Breeding more efficient animals could help unlock profitability and environmental gains for Tasmanian dairy farmers. A new project, led by DairyTas and supported by LIC, the Tasmanian Government Serve-Ag, and others, investigated how the Tasmanian dairy industry could reduce carbon emissions via the project – The 10 Steps.
Central to the findings was the need to breed a cow which produces high milk solids relative to its liveweight, while lasting longer in the herd. The research suggested a milk solids target of 90 to 100 per cent of liveweight.
Information used in the project from New Zealand’s Lincoln University Dairy Farm showed a 12 per cent reduction in emissions from milking fewer, higher producing cows, reducing supplement, nitrogen fertiliser inputs and improving pasture management.
The 10 Steps project was a first for the Australian dairy industry and it drew on research from across the Tasman, specifically the HoofPrint® breeding index developed by LIC.
The HoofPrint® index allows farmers to select bulls based on their predicted ability to generate daughters which produce less methane and nitrogen per kilogram of milk solids over the animal’s entire life.
Dr Brown said tapping into the New Zealand dairy industry not only provided access to world-leading research, but this science was also applicable for Tasmania because of climate and farm system similarities.

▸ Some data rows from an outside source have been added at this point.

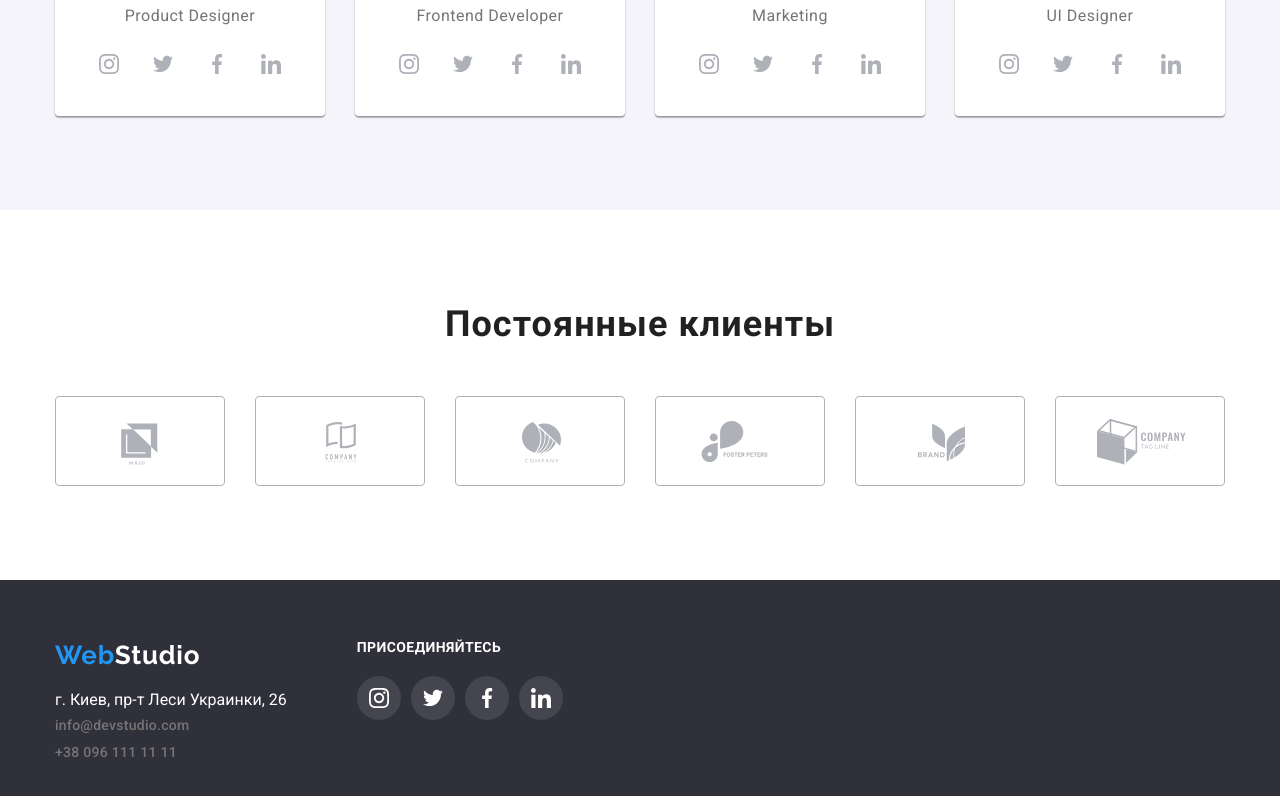
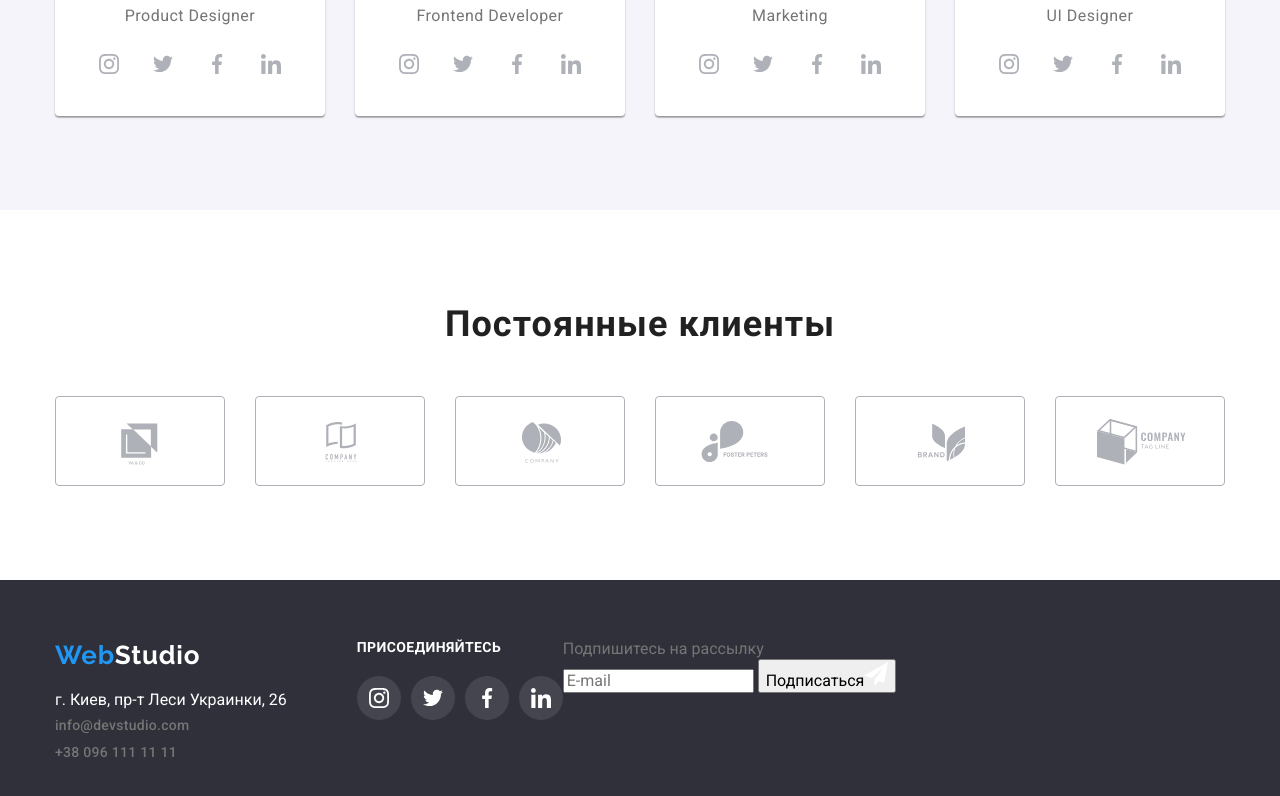
Before and after one commit to RostyslavDubinin/goit-markup-hw-06, a plain HTML site: page index.html in a window 1280 px wide. Shown: the part 2102-2898 px from the top of the page. Drawn offline with nearby package versions, Linux system fonts and the light colour scheme.

Commit message:
Update index.html

```diff
--- a/index.html
+++ b/index.html
@@ -179,12 +179,19 @@
                         <li><a href="" class="link-social-footer"><svg class="icon-social-footer" width="20px" height="20px"><use href="./images/sprite.svg#linkedin"></use></svg></a></li>
                     </ul>
                 </div>
+                <div class="email-footer-column">
+                    <label for="email" class="email-footer-label">Подпишитесь на рассылку</label>
+                    <div class="email-footer-button">
+                        <input class="email-footer-input" type="email" name="email" id="email" placeholder="E-mail" />
+                        <button type="submit" class="email-button-send">Подписаться<svg class="icon-send" width="24px" height="24px"><use href="./images/sprite.svg#send"></use></svg></button>
+                    </div>
+                </div>
             </div>
         </div>
     </footer>
         <div class="backdrop is-hidden" data-modal>
             <div class="modal">
-                <button class="button-close" data-modal-close><svg class="icon-close" width="30px" height="30px"><use href="./images/sprite.svg#close"></use></svg></button>
+                <button class="button-close" data-modal-close><svg class="icon-close" width="11px" height="11px"><use href="./images/sprite.svg#close"></use></svg></button>
             </div>
         </div>
         <script src="./js/modal.js"></script>
```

Dairy farmers can find the project’s ‘10-step guide’ on the Dairy Australia website: www.dairyaustralia.com.au/dairytas-10steps